Private innovation can be applied to the goal of reducing emissions and creating a more livable environment. These include smart mobility options that discourage the use of private vehicles and cut down on idling traffic and delivery trucks. Intelligent building management systems, smart meters, and dynamic electricity pricing can reduce energy consumption. Other types of apps and sensors focus on monitoring air quality in real time, reducing water consumption, and minimizing solid waste. Our research found that cities deploying a range of smart solutions could, on average, cut greenhouse gas emissions by 10–15%.

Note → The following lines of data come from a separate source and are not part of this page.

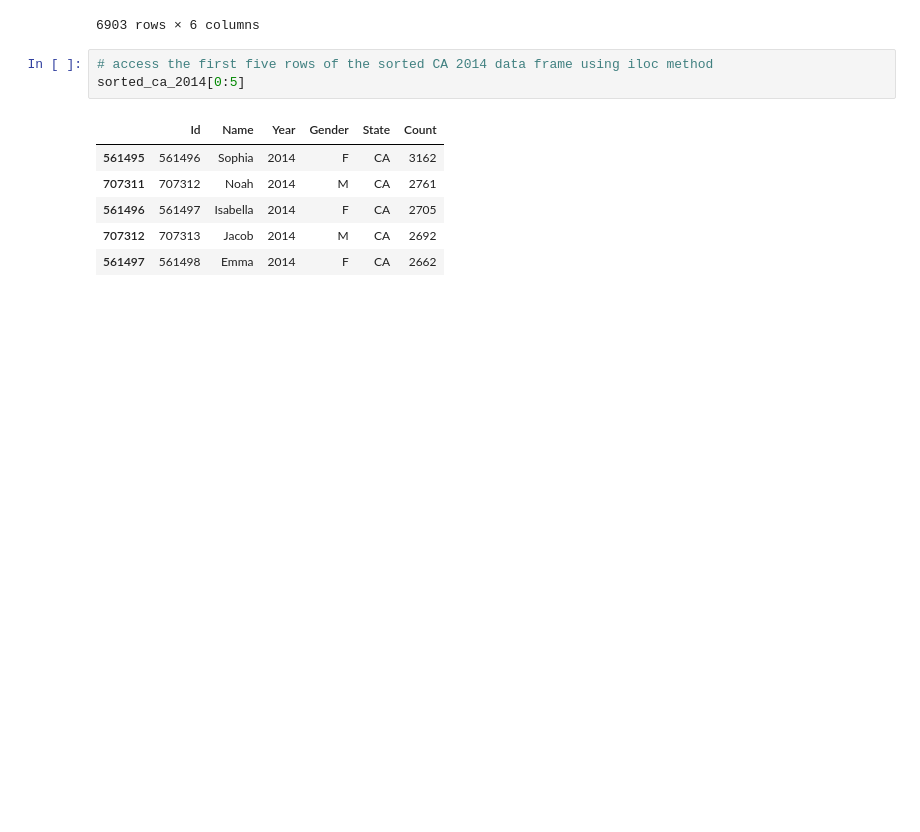
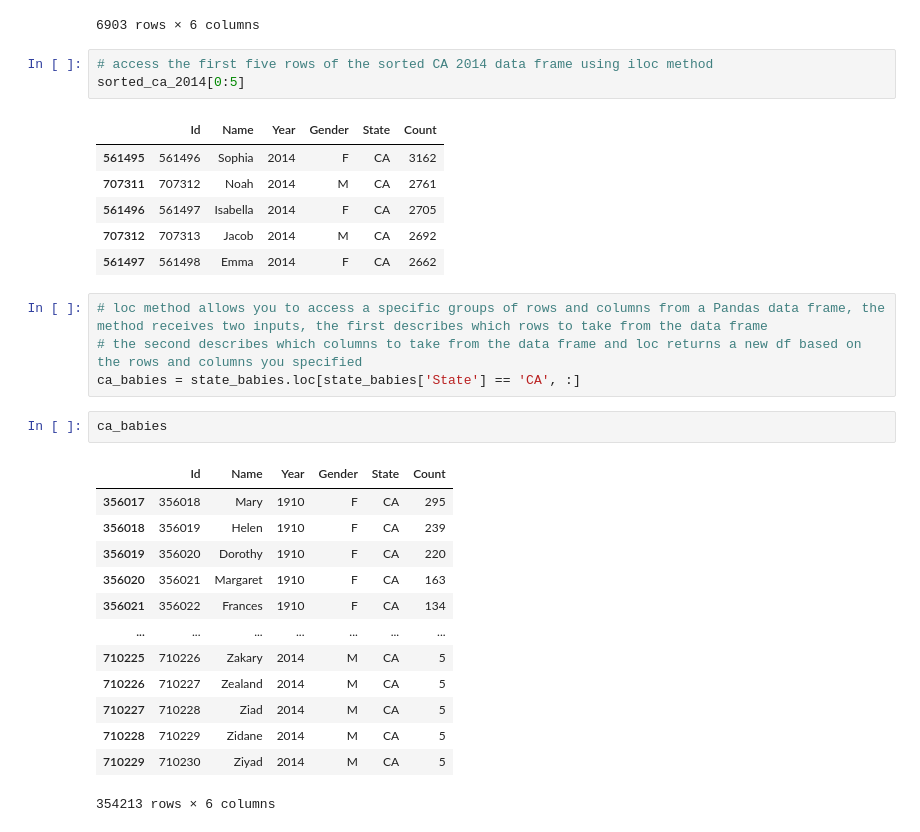
Before and after one commit to saulzmtz/ds, a Jupyter notebook: pythonPractice_stateBabyNames.ipynb, the cells around one changed output. Drawn from its saved outputs; the diff is of its cells as text; blank space fills up the shorter version.

Commit message:
PythonPractice-LNK-StateBabiesDataSet

```diff
--- a/pythonPractice_stateBabyNames.ipynb
+++ b/pythonPractice_stateBabyNames.ipynb
@@ -90,3 +90,23 @@ sorted_ca_2014[0:5]
 | 561496 | 561497 | Isabella | 2014 | F | CA | 2705 |
 | 707312 | 707313 | Jacob | 2014 | M | CA | 2692 |
 | 561497 | 561498 | Emma | 2014 | F | CA | 2662 |
+# %%
+# loc method allows you to access a specific groups of rows and columns from a Pandas data frame, the method receives two inputs, the first describes which rows to take from the data frame
+# the second describes which columns to take from the data frame and loc returns a new df based on the rows and columns you specified
+ca_babies = state_babies.loc[state_babies['State'] == 'CA', :]
+# %%
+ca_babies
+# %% [output]
+|  | Id | Name | Year | Gender | State | Count |
+| 356017 | 356018 | Mary | 1910 | F | CA | 295 |
+| 356018 | 356019 | Helen | 1910 | F | CA | 239 |
+| 356019 | 356020 | Dorothy | 1910 | F | CA | 220 |
+| 356020 | 356021 | Margaret | 1910 | F | CA | 163 |
+| 356021 | 356022 | Frances | 1910 | F | CA | 134 |
+| ... | ... | ... | ... | ... | ... | ... |
+| 710225 | 710226 | Zakary | 2014 | M | CA | 5 |
+| 710226 | 710227 | Zealand | 2014 | M | CA | 5 |
+| 710227 | 710228 | Ziad | 2014 | M | CA | 5 |
+| 710228 | 710229 | Zidane | 2014 | M | CA | 5 |
+| 710229 | 710230 | Ziyad | 2014 | M | CA | 5 |
+354213 rows × 6 columns
```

In cases where smart city innovations come from private-sector companies, the role of government may involve creating the right regulatory environment, convening key actors, offering subsidies, or changing purchasing decisions. Encouraging innovation by external actors typically starts with making government data open source and easily accessible. Some cities take that further by creating consortia, partnerships, and even physical collaboration spaces.
Many of the world’s wealthiest capitals are starting their smart city journeys with formidable advantages. By contrast, developing cities are still filling in gaps in backbone digital infrastructure. But smart solutions can deliver the biggest improvements in these settings. While traditional infrastructure builds are much needed, they can take years. In the meantime, smart solutions can accelerate innovation, fill in the gaps, and provide more immediate impact. Technology is not a frill that developing cities can’t afford; it’s a powerful tool for scaling up services quickly and doing more with less.
Jonathan Woetzel is Director of the McKinsey Global Institute and Senior Partner at McKinsey & Company. Shannon Bouton is Global Executive Director for Sustainable Communities at McKinsey.org.